*WORK REQUIRED*: For the data below, give the number of lines containing "liquibase" and nothing more.

Dataset entries
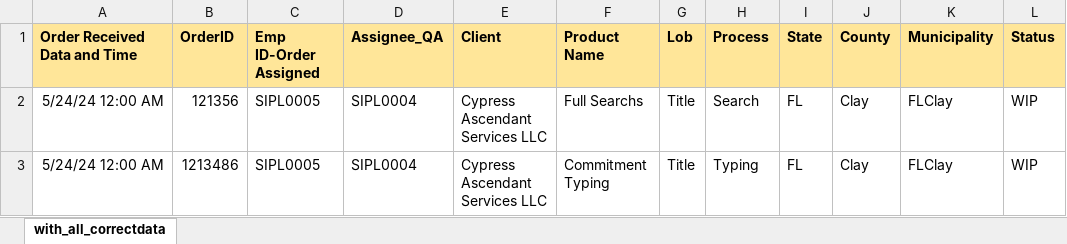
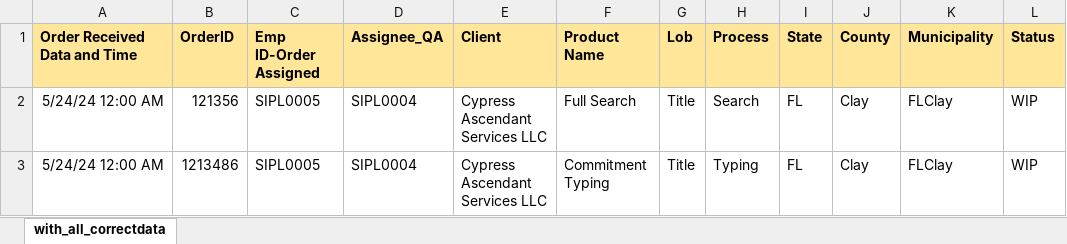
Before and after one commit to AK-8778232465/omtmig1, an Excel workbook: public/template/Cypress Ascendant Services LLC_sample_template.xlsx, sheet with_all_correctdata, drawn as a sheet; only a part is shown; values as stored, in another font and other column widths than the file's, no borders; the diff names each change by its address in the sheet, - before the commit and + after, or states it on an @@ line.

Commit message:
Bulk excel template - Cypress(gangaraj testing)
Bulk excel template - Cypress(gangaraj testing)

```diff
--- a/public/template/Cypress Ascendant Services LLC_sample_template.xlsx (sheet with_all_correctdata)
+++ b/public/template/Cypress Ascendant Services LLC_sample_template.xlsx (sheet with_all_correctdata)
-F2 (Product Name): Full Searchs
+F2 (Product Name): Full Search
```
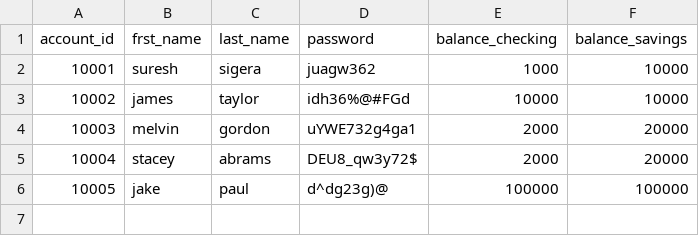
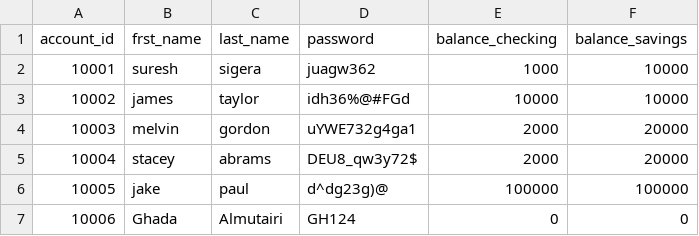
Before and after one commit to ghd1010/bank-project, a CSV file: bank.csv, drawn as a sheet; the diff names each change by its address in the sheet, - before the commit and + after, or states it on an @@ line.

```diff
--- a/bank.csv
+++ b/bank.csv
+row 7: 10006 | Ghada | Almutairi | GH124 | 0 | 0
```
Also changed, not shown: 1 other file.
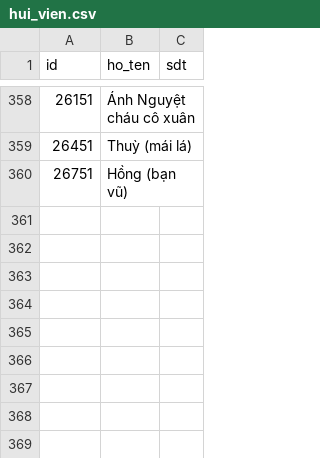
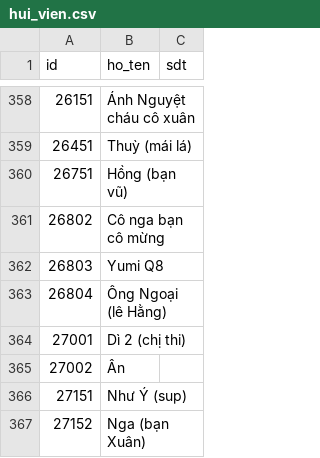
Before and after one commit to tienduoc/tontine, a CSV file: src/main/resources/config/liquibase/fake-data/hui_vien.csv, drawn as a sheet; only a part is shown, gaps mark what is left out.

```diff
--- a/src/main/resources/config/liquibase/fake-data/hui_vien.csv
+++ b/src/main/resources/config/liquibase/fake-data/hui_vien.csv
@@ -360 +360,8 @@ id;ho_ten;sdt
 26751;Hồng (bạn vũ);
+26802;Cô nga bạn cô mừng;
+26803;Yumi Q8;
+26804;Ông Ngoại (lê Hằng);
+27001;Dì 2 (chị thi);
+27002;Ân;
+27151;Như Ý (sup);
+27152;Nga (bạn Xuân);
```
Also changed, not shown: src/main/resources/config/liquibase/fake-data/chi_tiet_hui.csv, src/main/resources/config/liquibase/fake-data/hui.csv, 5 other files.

---

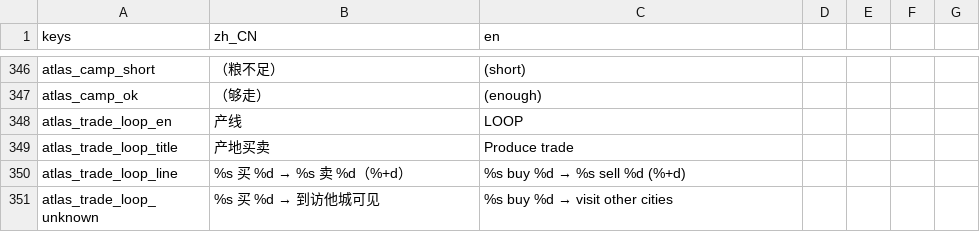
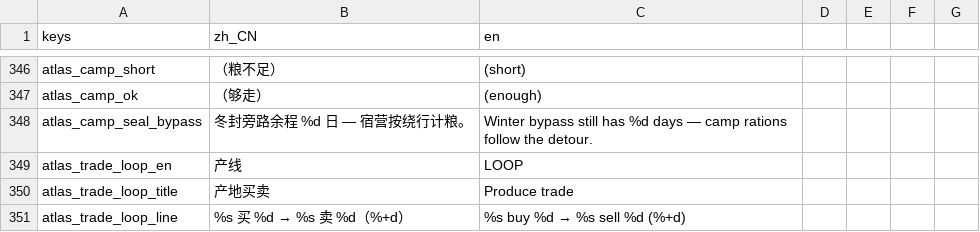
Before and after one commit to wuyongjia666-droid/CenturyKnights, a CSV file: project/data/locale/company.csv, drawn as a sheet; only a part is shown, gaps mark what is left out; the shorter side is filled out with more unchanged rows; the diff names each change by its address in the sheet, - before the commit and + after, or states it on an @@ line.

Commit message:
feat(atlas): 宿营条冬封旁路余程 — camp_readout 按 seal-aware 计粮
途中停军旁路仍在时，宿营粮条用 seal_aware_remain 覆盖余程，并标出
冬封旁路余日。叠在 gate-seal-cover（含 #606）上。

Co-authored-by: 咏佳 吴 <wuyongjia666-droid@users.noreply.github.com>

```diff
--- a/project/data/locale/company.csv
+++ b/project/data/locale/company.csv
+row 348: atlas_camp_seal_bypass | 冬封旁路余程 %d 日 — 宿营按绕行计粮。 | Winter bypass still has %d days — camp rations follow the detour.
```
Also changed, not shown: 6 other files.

==

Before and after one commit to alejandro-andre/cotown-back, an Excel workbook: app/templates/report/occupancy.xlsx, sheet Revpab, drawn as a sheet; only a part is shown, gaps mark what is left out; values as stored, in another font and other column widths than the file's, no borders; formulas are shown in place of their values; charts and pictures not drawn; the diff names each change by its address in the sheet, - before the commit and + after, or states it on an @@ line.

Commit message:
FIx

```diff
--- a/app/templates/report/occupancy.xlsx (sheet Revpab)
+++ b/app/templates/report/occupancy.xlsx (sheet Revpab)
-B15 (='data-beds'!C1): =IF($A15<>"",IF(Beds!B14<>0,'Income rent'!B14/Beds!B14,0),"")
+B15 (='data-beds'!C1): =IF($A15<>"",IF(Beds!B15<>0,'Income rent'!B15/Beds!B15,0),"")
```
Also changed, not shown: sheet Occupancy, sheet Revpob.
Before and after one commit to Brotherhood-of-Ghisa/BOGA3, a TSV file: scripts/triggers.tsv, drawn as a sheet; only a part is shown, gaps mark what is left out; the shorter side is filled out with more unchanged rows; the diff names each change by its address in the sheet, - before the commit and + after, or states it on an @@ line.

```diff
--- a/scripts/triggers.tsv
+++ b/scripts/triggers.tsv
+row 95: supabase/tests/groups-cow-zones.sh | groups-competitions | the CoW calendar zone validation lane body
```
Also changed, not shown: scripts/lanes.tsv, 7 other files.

*OUTPUT*: 4